After Thursday’s BZA meeting, Thaler read a short statement thanking his fellow board members and a who’s who list of city servants, politicians and family members.

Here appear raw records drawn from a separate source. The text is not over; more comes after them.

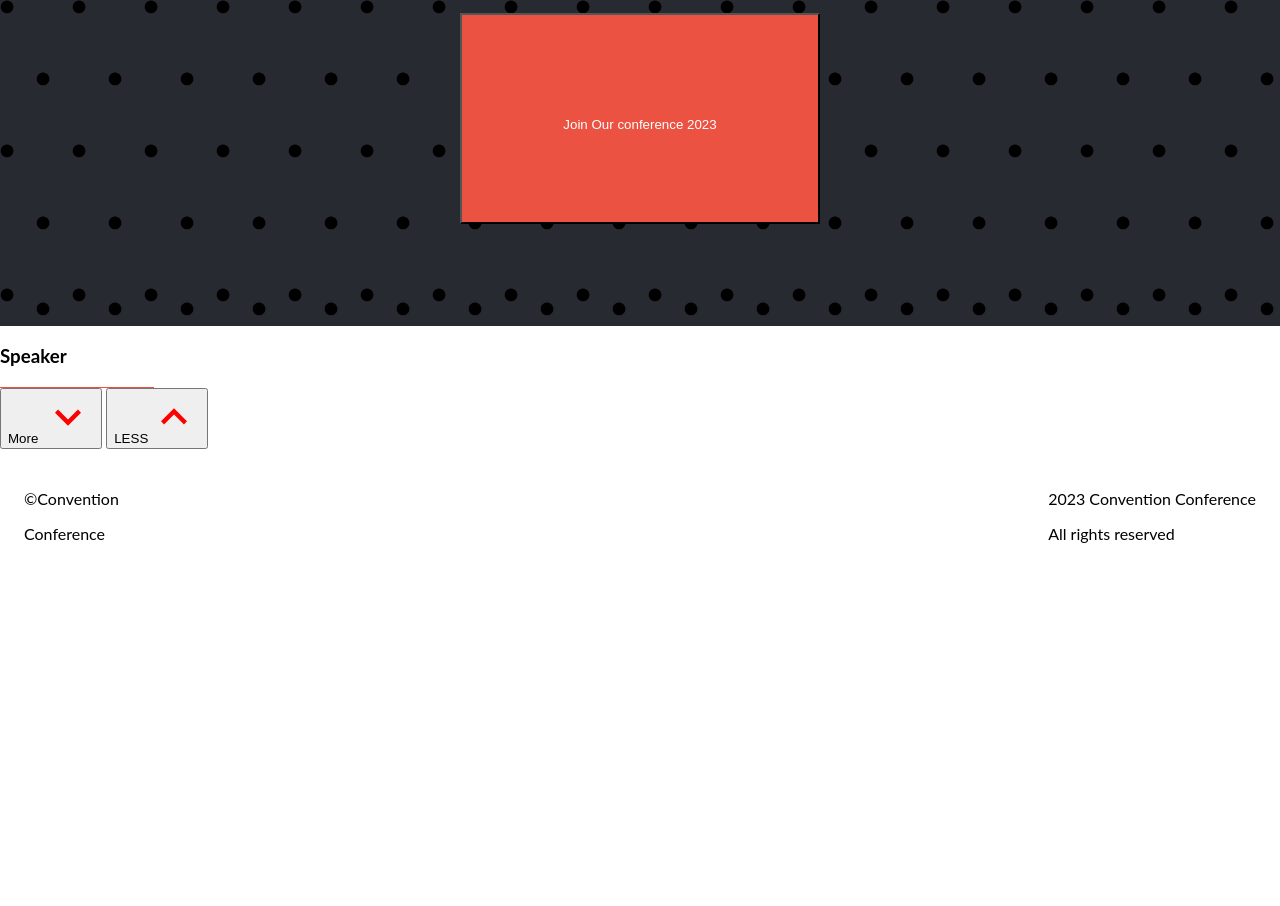
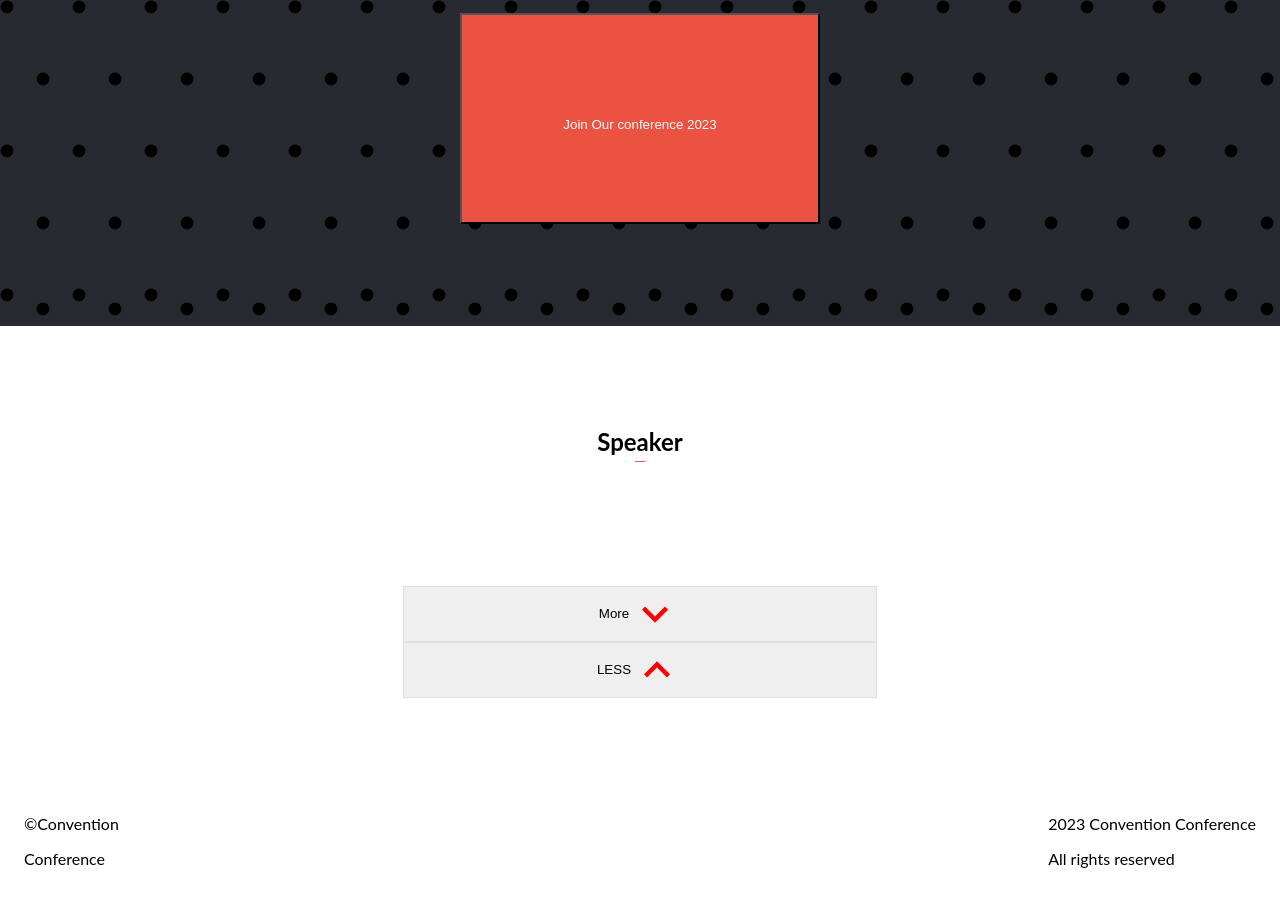
Before and after one commit to josuerushanika/Conference-Website, a website: page index.html in a window 1280 px wide. Shown: the part 2135-3041 px from the top of the page. Before the commit the page ends 2718 px from the top, so only its background shows below. Drawn offline with Linux system fonts and the light colour scheme; a web font is replaced by a local one.

Commit message:
Update style boutton

```diff
--- a/style.css
+++ b/style.css
@@ -191,7 +191,42 @@ h1 {
   margin: 0%;
 }
 
+.lecture-list {
+  display: flex;
+  flex-direction: column;
+  padding: 6%;
+  align-items: center;
+}
 
+.lecture-list-one {
+  align-items: center;
+  flex-direction: column;
+  margin-bottom: 11%;
+  display: flex;
+}
+
+.lecture-display {
+  grid-template-rows: 1fr 1fr 1fr 1fr 1fr 1fr;
+  display: grid;
+}
+
+.lecture-text {
+  margin-bottom: 4%;
+  font-size: 1.5rem;
+}
+
+.show-more {
+  display: flex;
+  border: #e0e0e0 1px solid;
+  justify-content: center;
+  align-items: center;
+}
+
+.display-boutton {
+  display: flex;
+  flex-direction: column;
+  width: 42%;
+}
 
 @media screen and (min-width) {
   .hamburger {
```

His resignation after 19 years of service to the town was no surprise as a city council member had allegedly leaked news of his looming announcement several weeks ago.
The real surprise came later as chairperson Susan Davis announced that she too, would be resigning.
“I don’t mean to steal your thunder Jeff, but I too will be stepping down from the Board of Zoning Appeals,” she said, fighting back a few tears.
In an email this week, Davis explained the reasoning behind her resignation after 12 years.
“With honor, I represented my town of Ocean City, but the dynamics of the city have changed, and it was the right time for me to step down,” she said. “I leave with tremendous respect and gratitude to Mayor Mathias, Mayor Meehan, Jeff Thaler, Jack Eschenburg, Blaine Smith, Maggie Fussel and Kay Stroud and Hank Westfall.”
Davis was appointed by Mathias and was named to the board after the passing of former BZA member, Kate Bunting, Davis’ mother.
The BZA is made up of five members and two alternates, but the resignation of both Davis and Thaler leaves two vacant seats in the alternate positions, as alternates Dean Langrall, and Lanny Hickman will be moved up and assume the duties of the departing members, according to Mayor Rick Meehan.
“I have a few names that I’m going to bring to the City Council in the next few weeks to start with the interview process for the open alternate positions on the BZA,” said Meehan, “Susan [Davis] and Jeff [Thaler] served their community well, and we are thankful for their service.”
As per the town code, BZA members are chosen by the mayor and appointed after going through an interview process with the council.
Meehan said the silver lining in all of this is that new training sessions that are on the horizon for all city board members will be beneficial to any new appointees.
“You need to have someone that is familiar with the tough subjects that the BZA deals with, like exceptions and variances,” said Meehan. “With these training sessions coming up, this may have been the right time to get the new members up to speed.”